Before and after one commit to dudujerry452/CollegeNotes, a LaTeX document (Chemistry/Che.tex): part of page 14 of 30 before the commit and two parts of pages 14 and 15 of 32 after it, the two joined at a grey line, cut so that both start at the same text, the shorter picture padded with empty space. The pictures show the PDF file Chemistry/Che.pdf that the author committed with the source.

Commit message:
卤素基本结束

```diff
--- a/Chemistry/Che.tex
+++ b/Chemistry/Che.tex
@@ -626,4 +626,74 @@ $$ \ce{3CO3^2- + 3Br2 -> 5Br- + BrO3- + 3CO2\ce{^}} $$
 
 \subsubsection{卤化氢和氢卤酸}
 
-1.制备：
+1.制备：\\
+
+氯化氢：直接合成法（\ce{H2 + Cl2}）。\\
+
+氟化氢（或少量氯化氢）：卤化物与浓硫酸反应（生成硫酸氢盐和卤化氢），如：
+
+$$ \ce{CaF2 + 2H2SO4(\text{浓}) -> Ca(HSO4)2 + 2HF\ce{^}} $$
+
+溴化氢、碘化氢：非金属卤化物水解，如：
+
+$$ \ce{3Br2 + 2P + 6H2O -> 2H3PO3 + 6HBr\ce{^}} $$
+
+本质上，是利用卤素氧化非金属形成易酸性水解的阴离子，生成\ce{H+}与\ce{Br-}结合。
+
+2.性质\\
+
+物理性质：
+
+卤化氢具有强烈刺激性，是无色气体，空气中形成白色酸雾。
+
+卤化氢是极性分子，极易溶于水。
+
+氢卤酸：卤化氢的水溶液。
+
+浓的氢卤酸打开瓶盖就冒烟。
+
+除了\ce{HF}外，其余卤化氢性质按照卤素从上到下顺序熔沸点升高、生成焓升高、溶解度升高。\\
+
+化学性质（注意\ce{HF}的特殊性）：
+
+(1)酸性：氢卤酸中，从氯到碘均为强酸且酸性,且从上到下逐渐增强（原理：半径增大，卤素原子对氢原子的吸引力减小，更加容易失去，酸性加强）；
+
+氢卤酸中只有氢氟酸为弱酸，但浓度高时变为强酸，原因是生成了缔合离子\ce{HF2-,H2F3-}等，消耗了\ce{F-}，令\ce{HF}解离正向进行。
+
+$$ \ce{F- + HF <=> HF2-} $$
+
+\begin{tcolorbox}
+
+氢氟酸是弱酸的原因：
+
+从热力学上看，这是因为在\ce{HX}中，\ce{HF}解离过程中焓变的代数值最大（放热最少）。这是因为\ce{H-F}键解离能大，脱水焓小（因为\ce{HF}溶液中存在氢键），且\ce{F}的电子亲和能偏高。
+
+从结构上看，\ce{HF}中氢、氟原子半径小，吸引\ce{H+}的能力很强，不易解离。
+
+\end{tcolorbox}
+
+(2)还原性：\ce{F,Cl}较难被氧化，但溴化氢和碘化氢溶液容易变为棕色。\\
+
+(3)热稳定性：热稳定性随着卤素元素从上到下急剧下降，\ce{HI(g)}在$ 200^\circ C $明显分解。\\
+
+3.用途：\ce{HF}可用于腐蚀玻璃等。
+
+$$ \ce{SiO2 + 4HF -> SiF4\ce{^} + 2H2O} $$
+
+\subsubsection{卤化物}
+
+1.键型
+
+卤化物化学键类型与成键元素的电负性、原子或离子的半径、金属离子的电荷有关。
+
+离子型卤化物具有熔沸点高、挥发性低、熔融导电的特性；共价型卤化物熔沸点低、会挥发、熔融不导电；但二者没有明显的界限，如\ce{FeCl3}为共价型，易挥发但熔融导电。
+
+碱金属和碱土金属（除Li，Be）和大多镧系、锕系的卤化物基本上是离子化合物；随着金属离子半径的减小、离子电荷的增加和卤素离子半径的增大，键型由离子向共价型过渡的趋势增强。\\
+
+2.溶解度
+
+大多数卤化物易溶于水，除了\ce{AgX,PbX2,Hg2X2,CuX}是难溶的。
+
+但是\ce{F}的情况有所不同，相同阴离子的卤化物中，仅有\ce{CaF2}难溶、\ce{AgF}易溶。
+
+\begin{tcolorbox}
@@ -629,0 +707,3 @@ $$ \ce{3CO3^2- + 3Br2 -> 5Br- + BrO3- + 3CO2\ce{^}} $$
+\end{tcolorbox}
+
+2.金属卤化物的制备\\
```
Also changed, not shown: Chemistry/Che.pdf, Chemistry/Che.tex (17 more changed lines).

▶ _EXERCISE OBJECTIVE_:
Print all the lines exactly as they occur in the listing.

▶ _OUTPUT OF THE TASK_:
Before and after one commit to dudujerry452/CollegeNotes, a LaTeX document (Chemistry/Che.tex): part of page 14 of 30 before the commit and two parts of pages 14 and 15 of 32 after it, the two joined at a grey line, cut so that both start at the same text, the shorter picture padded with empty space. The pictures show the PDF file Chemistry/Che.pdf that the author committed with the source.

Commit message:
卤素基本结束

```diff
--- a/Chemistry/Che.tex
+++ b/Chemistry/Che.tex
@@ -626,4 +626,74 @@ $$ \ce{3CO3^2- + 3Br2 -> 5Br- + BrO3- + 3CO2\ce{^}} $$
 
 \subsubsection{卤化氢和氢卤酸}
 
-1.制备：
+1.制备：\\
+
+氯化氢：直接合成法（\ce{H2 + Cl2}）。\\
+
+氟化氢（或少量氯化氢）：卤化物与浓硫酸反应（生成硫酸氢盐和卤化氢），如：
+
+$$ \ce{CaF2 + 2H2SO4(\text{浓}) -> Ca(HSO4)2 + 2HF\ce{^}} $$
+
+溴化氢、碘化氢：非金属卤化物水解，如：
+
+$$ \ce{3Br2 + 2P + 6H2O -> 2H3PO3 + 6HBr\ce{^}} $$
+
+本质上，是利用卤素氧化非金属形成易酸性水解的阴离子，生成\ce{H+}与\ce{Br-}结合。
+
+2.性质\\
+
+物理性质：
+
+卤化氢具有强烈刺激性，是无色气体，空气中形成白色酸雾。
+
+卤化氢是极性分子，极易溶于水。
+
+氢卤酸：卤化氢的水溶液。
+
+浓的氢卤酸打开瓶盖就冒烟。
+
+除了\ce{HF}外，其余卤化氢性质按照卤素从上到下顺序熔沸点升高、生成焓升高、溶解度升高。\\
+
+化学性质（注意\ce{HF}的特殊性）：
+
+(1)酸性：氢卤酸中，从氯到碘均为强酸且酸性,且从上到下逐渐增强（原理：半径增大，卤素原子对氢原子的吸引力减小，更加容易失去，酸性加强）；
+
+氢卤酸中只有氢氟酸为弱酸，但浓度高时变为强酸，原因是生成了缔合离子\ce{HF2-,H2F3-}等，消耗了\ce{F-}，令\ce{HF}解离正向进行。
+
+$$ \ce{F- + HF <=> HF2-} $$
+
+\begin{tcolorbox}
+
+氢氟酸是弱酸的原因：
+
+从热力学上看，这是因为在\ce{HX}中，\ce{HF}解离过程中焓变的代数值最大（放热最少）。这是因为\ce{H-F}键解离能大，脱水焓小（因为\ce{HF}溶液中存在氢键），且\ce{F}的电子亲和能偏高。
+
+从结构上看，\ce{HF}中氢、氟原子半径小，吸引\ce{H+}的能力很强，不易解离。
+
+\end{tcolorbox}
+
+(2)还原性：\ce{F,Cl}较难被氧化，但溴化氢和碘化氢溶液容易变为棕色。\\
+
+(3)热稳定性：热稳定性随着卤素元素从上到下急剧下降，\ce{HI(g)}在$ 200^\circ C $明显分解。\\
+
+3.用途：\ce{HF}可用于腐蚀玻璃等。
+
+$$ \ce{SiO2 + 4HF -> SiF4\ce{^} + 2H2O} $$
+
+\subsubsection{卤化物}
+
+1.键型
+
+卤化物化学键类型与成键元素的电负性、原子或离子的半径、金属离子的电荷有关。
+
+离子型卤化物具有熔沸点高、挥发性低、熔融导电的特性；共价型卤化物熔沸点低、会挥发、熔融不导电；但二者没有明显的界限，如\ce{FeCl3}为共价型，易挥发但熔融导电。
+
+碱金属和碱土金属（除Li，Be）和大多镧系、锕系的卤化物基本上是离子化合物；随着金属离子半径的减小、离子电荷的增加和卤素离子半径的增大，键型由离子向共价型过渡的趋势增强。\\
+
+2.溶解度
+
+大多数卤化物易溶于水，除了\ce{AgX,PbX2,Hg2X2,CuX}是难溶的。
+
+但是\ce{F}的情况有所不同，相同阴离子的卤化物中，仅有\ce{CaF2}难溶、\ce{AgF}易溶。
+
+\begin{tcolorbox}
@@ -629,0 +707,3 @@ $$ \ce{3CO3^2- + 3Br2 -> 5Br- + BrO3- + 3CO2\ce{^}} $$
+\end{tcolorbox}
+
+2.金属卤化物的制备\\
```
Also changed, not shown: Chemistry/Che.pdf, Chemistry/Che.tex (17 more changed lines).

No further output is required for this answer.